You get to live in the same building you were born in? Wow. That is really cool. And it is a mies van der rohe? Even cooler.

I definitely would be one of your first followers if you were to start a blog...hint hint!

If you make it out to DC, we definitely have to do some "hanging." :) Maybe visit some cool mid-century homes!

Snea said...

WOW! Way to point me out like that! XD Yes, I read the whole thing b/c it was fascinating. X) I always wondered what paths you take when you walk home. Anywho's, Jess says hi, even though she's currently screaming at the "stupid idots" in the horror/suspense movie I can't sit still for. :D

see you thursday!

dinagideon said...

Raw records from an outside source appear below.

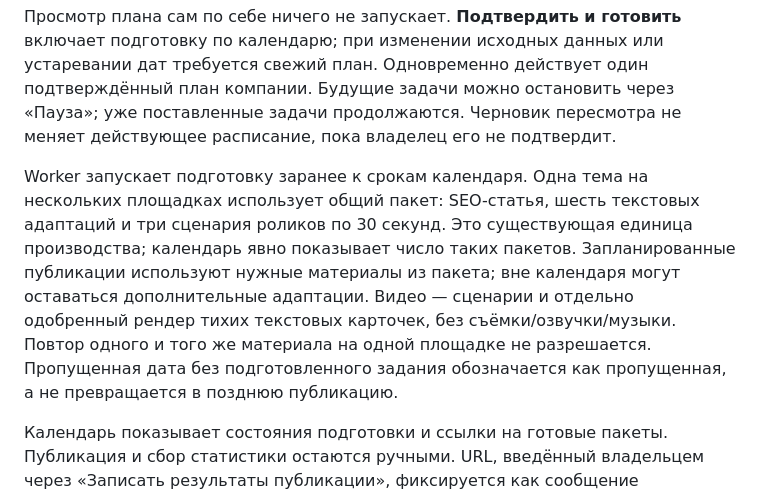
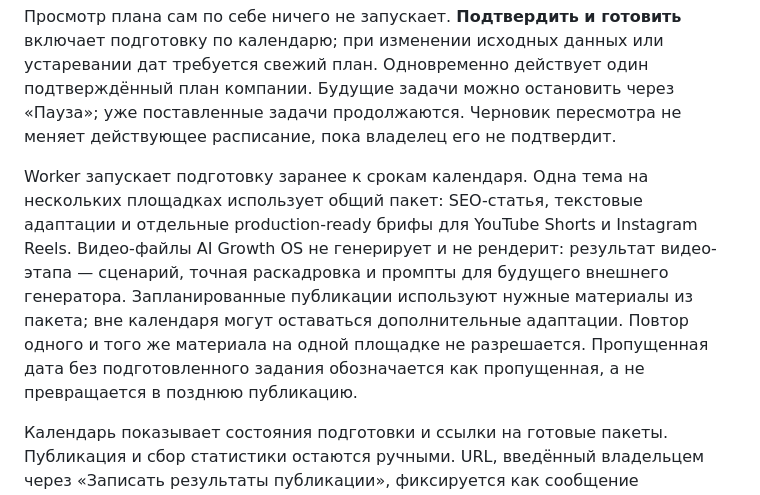
Before and after one commit to grunvald91/Ai_growth_os, a Markdown page: README.md, the part around the change. Rendered like a GitHub page.

Commit message:
docs: align content workflow with storyboard-only video

```diff
--- a/README.md
+++ b/README.md
@@ -365,6 +365,6 @@ PDF со сканами и изображения распознаются ло
 
 Просмотр плана сам по себе ничего не запускает. **Подтвердить и готовить** включает подготовку по календарю; при изменении исходных данных или устаревании дат требуется свежий план. Одновременно действует один подтверждённый план компании. Будущие задачи можно остановить через «Пауза»; уже поставленные задачи продолжаются. Черновик пересмотра не меняет действующее расписание, пока владелец его не подтвердит.
 
-Worker запускает подготовку заранее к срокам календаря. Одна тема на нескольких площадках использует общий пакет: SEO-статья, шесть текстовых адаптаций и три сценария роликов по 30 секунд. Это существующая единица производства; календарь явно показывает число таких пакетов. Запланированные публикации используют нужные материалы из пакета; вне календаря могут оставаться дополнительные адаптации. Видео — сценарии и отдельно одобренный рендер тихих текстовых карточек, без съёмки/озвучки/музыки. Повтор одного и того же материала на одной площадке не разрешается. Пропущенная дата без подготовленного задания обозначается как пропущенная, а не превращается в позднюю публикацию.
+Worker запускает подготовку заранее к срокам календаря. Одна тема на нескольких площадках использует общий пакет: SEO-статья, текстовые адаптации и отдельные production-ready брифы для YouTube Shorts и Instagram Reels. Видео-файлы AI Growth OS не генерирует и не рендерит: результат видео-этапа — сценарий, точная раскадровка и промпты для будущего внешнего генератора. Запланированные публикации используют нужные материалы из пакета; вне календаря могут оставаться дополнительные адаптации. Повтор одного и того же материала на одной площадке не разрешается. Пропущенная дата без подготовленного задания обозначается как пропущенная, а не превращается в позднюю публикацию.
 
 Календарь показывает состояния подготовки и ссылки на готовые пакеты. Публикация и сбор статистики остаются ручными. URL, введённый владельцем через «Записать результаты публикации», фиксируется как сообщение владельца, а не как проверенный внешней системой факт размещения. При нескольких вариантах видео общий URL статьи не приписывается одному из них автоматически. В дату пересмотра редактор получает задачу на новый черновик с актуальными наблюдениями; он снова требует подтверждения. Автоматического поиска новых внешних маркетинговых исследований в этой роли пока нет: используются сохранённые исследования и явно обозначенные пробелы.
```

Anon at 11:38: I lived in your great country for six months and loved it. Although we were out in the boonies (near Grantham)...we still walked everywhere. My mother is European-born (to a German mother and American father) and although I was only raised by her briefly, her love for walking was instilled in me and now I walk a lot more than most Americans I know. Around here, in the DC area, it is more common to walk than maybe in Houston, but I still get strange looks when I walk into school all red-cheeked from my exercise.

Where are your pics of your walk posted? They sound lovely!

dinagideon said...

Anon: Oops, I just re-read...you put your pics in a scrapbook. Maybe you can make it into an internet scrapbook? Just a thought!

dinagideon said...

Joyce: We live in the tiniest world imaginable. I love that you grew up here. I actually go to Lee District constantly (near your old stomping grounds of Telegraph). I also love that you know of the exact Steak and Ale I speak of...hilarious. :) I always thought we were so swank whenever we went. I guess kids are easily impressed. I think there may be one in Richmond that still operates (near the intersection of Broad and 64). That said, I have such fondness for these restaurants...sad to see the shell of its former self. Isn't Generous George's great? Yum! We even have a favorite waiter, that is how much we go there.

dinagideon said...

HeidiG: Thanks for reading the whole thing! #5 is not a bad thing to be...I would say that is true of 99% of the things I read on the internet!

We have been known to venture out as a family from our house. There is a path right near us that leads to the Mark Center shops (including Starbucks, yum). Bethesda has it MADE when it comes to walking, though. We actually make it to Bethesda once a month, usually to eat at the new Louisiana Express (renamed Louisiana Kitchen). I was reading a recent copy of SELF or HEALTH and I think it had Bethesda ranked as the best place to live based on health factors! Good for you, Bethesda!

dinagideon said...

Roxie: As my first and best fan of this blog, I had a feeling you would be drawn into reading the WHOLE entire post! SO you are #1, haha. :)

Anonymous said...

Dinagideon,

Hi again, we have lived in the UK for two years. I know I will try and walk as much as I can (and won't care what other think like you) when we get back to the US:) Great way not to gain weight too! Cheers:)